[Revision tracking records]
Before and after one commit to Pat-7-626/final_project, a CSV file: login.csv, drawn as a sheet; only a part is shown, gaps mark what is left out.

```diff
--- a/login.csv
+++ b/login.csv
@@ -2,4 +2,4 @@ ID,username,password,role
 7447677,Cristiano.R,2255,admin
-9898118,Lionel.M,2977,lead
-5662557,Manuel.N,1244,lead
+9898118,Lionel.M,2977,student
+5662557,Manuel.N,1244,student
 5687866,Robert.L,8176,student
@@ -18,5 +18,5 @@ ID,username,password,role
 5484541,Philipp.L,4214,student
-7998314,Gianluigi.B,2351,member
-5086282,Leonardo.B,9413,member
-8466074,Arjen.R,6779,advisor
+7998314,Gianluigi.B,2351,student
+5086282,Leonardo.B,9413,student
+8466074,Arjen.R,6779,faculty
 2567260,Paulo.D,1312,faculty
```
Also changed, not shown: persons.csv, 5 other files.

---

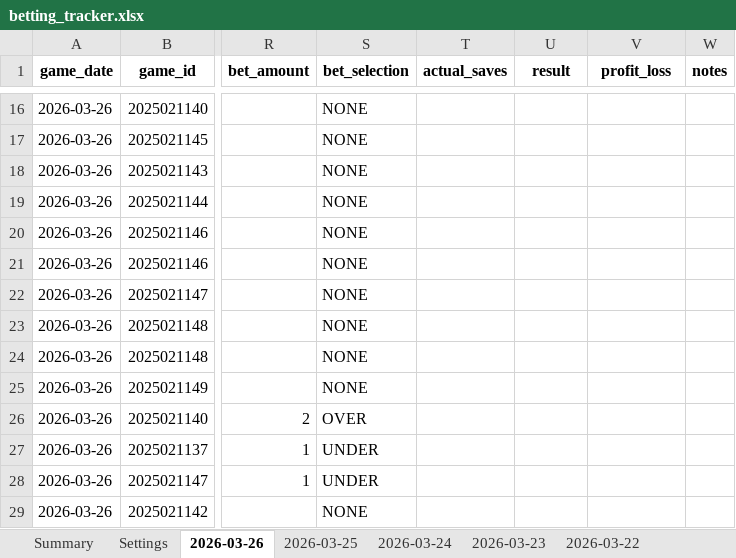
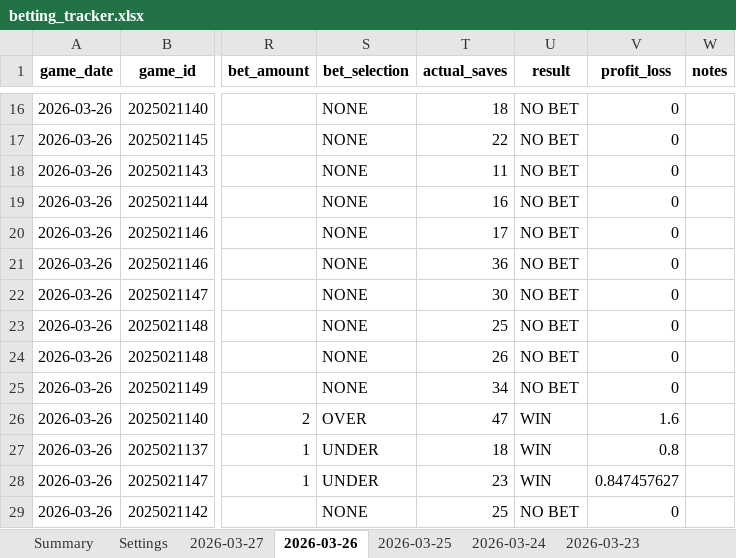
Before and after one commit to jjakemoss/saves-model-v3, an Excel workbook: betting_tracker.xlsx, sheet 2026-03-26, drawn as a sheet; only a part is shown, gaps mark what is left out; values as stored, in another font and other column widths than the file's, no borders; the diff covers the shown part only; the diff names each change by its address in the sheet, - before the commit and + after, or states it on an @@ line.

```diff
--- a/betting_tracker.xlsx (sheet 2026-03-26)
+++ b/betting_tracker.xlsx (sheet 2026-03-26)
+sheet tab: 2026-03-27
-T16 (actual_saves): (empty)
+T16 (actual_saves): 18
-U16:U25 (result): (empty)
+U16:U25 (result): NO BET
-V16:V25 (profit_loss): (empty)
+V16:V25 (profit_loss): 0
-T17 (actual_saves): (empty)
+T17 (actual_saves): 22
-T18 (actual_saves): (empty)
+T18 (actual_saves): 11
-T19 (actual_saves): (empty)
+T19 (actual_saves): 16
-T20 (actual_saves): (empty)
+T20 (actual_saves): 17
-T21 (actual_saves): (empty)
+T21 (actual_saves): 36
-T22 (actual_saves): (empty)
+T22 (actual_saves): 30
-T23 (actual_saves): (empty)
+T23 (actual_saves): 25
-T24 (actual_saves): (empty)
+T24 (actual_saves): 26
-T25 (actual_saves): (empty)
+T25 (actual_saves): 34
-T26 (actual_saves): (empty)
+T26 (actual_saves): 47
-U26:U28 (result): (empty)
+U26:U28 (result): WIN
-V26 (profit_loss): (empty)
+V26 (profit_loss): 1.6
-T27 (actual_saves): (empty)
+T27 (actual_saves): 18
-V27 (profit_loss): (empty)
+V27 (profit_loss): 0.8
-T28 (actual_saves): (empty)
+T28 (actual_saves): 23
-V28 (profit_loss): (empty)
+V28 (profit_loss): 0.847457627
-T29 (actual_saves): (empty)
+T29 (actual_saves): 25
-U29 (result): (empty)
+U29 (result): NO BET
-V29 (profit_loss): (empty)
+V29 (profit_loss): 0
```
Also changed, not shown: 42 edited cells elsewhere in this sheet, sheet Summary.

* * *

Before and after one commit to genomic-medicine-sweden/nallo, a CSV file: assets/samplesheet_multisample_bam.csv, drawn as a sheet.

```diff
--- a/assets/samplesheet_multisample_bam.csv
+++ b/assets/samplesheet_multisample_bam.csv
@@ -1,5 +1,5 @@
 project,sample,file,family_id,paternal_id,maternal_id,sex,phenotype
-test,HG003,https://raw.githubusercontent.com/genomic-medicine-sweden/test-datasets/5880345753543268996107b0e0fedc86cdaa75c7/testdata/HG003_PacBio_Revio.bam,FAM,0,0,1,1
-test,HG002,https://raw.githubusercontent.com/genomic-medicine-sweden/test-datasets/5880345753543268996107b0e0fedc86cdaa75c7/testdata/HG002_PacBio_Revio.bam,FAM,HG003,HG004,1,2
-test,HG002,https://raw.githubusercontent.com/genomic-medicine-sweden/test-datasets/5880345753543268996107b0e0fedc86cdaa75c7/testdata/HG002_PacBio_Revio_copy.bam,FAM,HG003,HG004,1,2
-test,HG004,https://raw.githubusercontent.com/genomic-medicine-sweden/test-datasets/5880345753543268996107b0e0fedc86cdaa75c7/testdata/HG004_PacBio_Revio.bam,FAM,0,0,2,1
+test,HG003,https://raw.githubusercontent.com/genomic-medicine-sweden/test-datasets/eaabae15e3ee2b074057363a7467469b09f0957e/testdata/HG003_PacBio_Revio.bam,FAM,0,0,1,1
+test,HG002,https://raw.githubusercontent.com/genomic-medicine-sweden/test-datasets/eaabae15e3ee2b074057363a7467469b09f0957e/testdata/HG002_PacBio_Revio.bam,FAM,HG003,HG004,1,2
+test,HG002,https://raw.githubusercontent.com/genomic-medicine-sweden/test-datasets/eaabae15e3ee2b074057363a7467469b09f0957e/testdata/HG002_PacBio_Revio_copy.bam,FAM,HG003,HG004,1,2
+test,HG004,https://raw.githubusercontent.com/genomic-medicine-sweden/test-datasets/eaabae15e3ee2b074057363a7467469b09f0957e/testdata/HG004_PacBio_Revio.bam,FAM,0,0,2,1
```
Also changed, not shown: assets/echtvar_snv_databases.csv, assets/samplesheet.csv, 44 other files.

Work required —
Go through the entries and copy each line holding the string "shown".

Completed exercise —
Before and after one commit to Pat-7-626/final_project, a CSV file: login.csv, drawn as a sheet; only a part is shown, gaps mark what is left out.
Also changed, not shown: persons.csv, 5 other files.
Before and after one commit to jjakemoss/saves-model-v3, an Excel workbook: betting_tracker.xlsx, sheet 2026-03-26, drawn as a sheet; only a part is shown, gaps mark what is left out; values as stored, in another font and other column widths than the file's, no borders; the diff covers the shown part only; the diff names each change by its address in the sheet, - before the commit and + after, or states it on an @@ line.
Also changed, not shown: 42 edited cells elsewhere in this sheet, sheet Summary.
Also changed, not shown: assets/echtvar_snv_databases.csv, assets/samplesheet.csv, 44 other files.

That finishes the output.